What you should do:
Please filter the entries for the word "solid" and copy every line that has it.

[Code change snippets]
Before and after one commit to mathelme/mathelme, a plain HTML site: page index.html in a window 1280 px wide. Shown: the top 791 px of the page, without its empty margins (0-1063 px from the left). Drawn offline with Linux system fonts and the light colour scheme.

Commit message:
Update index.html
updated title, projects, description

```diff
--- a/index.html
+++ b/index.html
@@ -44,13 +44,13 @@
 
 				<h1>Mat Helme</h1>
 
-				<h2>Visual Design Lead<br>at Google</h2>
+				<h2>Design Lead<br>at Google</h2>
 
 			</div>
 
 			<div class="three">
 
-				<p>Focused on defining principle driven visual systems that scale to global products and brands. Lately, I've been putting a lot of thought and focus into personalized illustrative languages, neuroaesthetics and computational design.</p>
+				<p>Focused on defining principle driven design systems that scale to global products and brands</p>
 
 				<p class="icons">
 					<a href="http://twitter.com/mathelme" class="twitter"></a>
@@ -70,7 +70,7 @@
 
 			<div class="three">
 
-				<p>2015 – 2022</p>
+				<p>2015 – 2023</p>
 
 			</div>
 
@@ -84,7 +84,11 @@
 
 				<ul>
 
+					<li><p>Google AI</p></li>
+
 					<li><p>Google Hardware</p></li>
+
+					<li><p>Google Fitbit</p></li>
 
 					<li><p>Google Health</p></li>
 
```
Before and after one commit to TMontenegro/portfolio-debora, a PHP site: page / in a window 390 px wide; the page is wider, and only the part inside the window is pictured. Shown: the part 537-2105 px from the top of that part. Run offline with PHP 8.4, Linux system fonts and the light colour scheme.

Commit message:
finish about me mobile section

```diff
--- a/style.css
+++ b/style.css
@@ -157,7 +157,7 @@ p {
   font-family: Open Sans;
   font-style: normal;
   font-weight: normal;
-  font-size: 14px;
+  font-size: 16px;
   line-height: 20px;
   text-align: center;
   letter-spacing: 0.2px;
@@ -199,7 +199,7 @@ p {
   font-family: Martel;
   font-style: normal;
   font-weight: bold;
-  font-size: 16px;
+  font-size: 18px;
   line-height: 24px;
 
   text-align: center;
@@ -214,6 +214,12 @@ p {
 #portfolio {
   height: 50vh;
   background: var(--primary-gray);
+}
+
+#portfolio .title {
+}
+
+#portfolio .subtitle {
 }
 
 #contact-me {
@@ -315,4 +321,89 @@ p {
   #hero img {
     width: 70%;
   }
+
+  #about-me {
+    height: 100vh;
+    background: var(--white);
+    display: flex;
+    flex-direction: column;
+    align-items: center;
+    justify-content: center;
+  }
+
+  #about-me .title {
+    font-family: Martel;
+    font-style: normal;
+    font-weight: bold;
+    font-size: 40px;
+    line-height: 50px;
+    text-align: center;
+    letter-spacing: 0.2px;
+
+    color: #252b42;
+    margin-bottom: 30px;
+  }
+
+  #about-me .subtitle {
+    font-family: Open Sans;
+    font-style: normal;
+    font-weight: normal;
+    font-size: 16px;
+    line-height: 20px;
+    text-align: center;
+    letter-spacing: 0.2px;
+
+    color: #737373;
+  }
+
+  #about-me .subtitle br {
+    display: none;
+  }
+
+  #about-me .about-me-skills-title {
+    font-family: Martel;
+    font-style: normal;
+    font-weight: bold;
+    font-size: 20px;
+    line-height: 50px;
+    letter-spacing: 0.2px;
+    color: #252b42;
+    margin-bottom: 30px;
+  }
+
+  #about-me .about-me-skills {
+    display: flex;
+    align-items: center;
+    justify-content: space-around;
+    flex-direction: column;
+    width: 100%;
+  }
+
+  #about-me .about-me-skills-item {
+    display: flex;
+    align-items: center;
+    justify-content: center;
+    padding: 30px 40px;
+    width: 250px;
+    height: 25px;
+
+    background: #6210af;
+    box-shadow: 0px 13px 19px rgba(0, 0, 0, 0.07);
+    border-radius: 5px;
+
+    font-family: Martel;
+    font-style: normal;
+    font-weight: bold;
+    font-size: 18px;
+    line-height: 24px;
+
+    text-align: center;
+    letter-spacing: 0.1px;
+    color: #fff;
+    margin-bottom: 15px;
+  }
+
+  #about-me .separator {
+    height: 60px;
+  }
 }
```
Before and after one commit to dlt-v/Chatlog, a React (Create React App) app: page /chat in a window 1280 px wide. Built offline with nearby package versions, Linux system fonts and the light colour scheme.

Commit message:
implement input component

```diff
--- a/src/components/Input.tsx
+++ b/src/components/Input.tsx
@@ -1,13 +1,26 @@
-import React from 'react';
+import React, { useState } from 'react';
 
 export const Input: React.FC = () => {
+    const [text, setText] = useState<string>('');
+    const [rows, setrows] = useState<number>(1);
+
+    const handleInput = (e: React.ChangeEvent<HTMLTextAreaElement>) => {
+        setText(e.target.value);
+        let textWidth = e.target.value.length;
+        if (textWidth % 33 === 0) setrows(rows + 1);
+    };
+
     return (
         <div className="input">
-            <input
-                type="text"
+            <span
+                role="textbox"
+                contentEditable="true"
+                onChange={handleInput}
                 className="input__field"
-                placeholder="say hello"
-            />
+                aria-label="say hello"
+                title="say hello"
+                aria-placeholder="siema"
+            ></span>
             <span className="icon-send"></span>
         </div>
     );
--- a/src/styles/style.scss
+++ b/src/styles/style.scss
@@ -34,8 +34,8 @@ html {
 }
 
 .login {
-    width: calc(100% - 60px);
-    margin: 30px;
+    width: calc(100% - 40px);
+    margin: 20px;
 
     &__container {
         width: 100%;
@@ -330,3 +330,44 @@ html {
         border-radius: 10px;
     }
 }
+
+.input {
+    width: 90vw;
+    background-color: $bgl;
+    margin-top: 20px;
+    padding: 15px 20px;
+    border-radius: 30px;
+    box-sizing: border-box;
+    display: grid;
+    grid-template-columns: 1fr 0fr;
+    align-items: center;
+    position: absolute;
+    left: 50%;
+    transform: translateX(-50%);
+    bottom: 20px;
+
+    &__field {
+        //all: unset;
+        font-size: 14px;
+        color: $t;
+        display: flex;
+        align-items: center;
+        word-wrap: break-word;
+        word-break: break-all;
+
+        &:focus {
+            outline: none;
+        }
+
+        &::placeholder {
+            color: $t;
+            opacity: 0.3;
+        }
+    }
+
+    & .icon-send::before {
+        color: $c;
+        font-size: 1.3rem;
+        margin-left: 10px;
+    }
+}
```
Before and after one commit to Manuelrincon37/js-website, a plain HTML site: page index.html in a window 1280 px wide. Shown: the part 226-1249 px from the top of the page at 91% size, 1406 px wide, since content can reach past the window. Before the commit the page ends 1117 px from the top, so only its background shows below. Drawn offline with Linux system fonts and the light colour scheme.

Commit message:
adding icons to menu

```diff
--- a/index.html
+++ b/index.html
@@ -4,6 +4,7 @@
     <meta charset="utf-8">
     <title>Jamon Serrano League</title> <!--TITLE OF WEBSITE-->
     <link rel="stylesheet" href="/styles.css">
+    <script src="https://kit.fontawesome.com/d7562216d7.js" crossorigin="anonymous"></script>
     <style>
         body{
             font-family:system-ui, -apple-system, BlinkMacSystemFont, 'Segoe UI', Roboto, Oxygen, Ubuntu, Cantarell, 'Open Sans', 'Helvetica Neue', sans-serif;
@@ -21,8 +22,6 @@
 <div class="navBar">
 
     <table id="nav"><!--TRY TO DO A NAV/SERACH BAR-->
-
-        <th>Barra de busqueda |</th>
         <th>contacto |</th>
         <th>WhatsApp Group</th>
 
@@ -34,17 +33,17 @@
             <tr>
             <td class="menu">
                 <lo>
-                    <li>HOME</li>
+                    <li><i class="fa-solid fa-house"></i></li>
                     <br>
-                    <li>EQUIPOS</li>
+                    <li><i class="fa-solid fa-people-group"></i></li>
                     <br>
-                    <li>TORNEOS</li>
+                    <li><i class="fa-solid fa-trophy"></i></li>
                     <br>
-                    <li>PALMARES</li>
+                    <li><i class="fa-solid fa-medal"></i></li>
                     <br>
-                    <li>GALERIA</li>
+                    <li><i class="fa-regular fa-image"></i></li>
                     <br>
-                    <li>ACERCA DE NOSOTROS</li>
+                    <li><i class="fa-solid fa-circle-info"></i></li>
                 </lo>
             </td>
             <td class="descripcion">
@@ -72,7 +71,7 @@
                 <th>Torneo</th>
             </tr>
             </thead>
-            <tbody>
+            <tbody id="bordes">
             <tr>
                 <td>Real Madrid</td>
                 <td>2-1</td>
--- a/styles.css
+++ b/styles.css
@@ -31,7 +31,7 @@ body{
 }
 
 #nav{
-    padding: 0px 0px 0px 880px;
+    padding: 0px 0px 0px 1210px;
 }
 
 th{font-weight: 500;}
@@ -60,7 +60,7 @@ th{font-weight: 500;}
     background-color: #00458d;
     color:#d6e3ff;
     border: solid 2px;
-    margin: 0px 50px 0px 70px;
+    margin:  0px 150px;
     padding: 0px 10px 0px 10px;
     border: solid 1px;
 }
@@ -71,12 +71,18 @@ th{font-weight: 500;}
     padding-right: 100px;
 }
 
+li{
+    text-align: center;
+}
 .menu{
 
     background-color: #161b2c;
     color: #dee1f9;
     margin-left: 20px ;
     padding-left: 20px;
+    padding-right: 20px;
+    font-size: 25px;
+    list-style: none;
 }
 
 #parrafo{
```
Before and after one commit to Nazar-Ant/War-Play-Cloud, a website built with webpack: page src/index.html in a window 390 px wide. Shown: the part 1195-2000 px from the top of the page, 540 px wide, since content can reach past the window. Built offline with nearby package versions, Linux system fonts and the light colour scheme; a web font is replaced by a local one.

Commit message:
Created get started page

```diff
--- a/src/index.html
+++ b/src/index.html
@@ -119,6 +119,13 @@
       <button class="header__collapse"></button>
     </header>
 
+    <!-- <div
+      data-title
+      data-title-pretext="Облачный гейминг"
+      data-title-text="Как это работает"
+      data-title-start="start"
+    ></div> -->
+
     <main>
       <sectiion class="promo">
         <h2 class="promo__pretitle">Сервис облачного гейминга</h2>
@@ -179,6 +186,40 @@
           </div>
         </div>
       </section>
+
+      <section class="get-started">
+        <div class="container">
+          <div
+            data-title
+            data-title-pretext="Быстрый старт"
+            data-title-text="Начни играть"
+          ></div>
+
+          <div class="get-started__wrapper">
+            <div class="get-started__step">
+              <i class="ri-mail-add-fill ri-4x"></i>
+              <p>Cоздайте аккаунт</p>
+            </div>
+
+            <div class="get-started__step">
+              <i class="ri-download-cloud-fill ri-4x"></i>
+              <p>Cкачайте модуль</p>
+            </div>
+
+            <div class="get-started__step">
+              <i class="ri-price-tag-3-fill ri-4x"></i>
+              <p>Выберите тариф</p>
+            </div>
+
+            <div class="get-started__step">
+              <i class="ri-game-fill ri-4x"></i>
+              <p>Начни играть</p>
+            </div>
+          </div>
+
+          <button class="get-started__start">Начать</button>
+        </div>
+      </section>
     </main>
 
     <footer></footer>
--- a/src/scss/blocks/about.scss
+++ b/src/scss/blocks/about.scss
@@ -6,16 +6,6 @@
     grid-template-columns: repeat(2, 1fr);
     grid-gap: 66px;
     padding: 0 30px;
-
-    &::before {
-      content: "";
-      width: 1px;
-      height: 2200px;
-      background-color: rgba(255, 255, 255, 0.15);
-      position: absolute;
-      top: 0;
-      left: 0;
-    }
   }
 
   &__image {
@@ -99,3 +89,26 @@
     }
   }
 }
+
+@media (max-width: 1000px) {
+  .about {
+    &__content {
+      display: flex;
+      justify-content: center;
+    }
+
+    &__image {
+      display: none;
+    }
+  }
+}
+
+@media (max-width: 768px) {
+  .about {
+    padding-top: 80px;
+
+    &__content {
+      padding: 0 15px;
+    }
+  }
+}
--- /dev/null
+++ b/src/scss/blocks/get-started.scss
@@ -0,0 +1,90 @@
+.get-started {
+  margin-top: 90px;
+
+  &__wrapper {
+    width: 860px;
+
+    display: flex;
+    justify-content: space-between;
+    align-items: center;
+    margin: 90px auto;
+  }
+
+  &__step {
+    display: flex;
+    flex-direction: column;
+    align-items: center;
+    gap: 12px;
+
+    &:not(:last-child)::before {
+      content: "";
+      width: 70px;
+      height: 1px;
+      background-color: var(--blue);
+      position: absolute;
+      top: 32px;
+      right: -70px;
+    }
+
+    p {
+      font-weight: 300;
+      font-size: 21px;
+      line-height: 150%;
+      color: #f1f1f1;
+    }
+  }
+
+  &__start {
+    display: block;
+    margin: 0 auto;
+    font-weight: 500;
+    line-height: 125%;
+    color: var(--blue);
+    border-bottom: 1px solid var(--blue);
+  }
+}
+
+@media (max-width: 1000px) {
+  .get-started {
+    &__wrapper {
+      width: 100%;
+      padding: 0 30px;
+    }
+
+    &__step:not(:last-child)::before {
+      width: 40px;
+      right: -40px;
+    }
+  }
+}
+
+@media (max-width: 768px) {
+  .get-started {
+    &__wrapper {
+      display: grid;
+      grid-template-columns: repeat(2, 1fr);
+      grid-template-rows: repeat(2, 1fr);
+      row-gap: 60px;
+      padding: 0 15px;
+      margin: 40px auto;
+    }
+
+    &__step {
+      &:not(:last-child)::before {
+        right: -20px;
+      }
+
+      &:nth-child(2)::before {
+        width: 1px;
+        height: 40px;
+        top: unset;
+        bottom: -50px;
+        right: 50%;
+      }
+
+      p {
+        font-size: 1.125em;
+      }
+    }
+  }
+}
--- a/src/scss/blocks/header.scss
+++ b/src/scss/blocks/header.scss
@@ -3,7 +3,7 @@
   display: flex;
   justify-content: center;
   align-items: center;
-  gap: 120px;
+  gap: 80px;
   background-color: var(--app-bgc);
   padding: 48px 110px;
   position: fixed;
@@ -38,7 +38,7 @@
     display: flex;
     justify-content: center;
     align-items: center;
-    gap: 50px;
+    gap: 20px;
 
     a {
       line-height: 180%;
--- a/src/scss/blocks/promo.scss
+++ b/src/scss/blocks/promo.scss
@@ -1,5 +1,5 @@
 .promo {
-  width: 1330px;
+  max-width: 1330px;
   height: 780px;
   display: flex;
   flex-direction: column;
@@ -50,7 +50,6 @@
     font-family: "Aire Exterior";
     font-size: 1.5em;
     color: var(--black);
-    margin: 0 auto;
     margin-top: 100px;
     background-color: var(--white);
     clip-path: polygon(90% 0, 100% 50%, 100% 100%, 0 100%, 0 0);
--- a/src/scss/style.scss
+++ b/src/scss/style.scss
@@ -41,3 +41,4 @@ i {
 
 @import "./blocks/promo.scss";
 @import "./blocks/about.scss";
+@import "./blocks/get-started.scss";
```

Solution to the exercise:
+                    <li><i class="fa-solid fa-house"></i></li>
+                    <li><i class="fa-solid fa-people-group"></i></li>
+                    <li><i class="fa-solid fa-trophy"></i></li>
+                    <li><i class="fa-solid fa-medal"></i></li>
+                    <li><i class="fa-solid fa-circle-info"></i></li>
     border: solid 2px;
     border: solid 1px;
+    border-bottom: 1px solid var(--blue);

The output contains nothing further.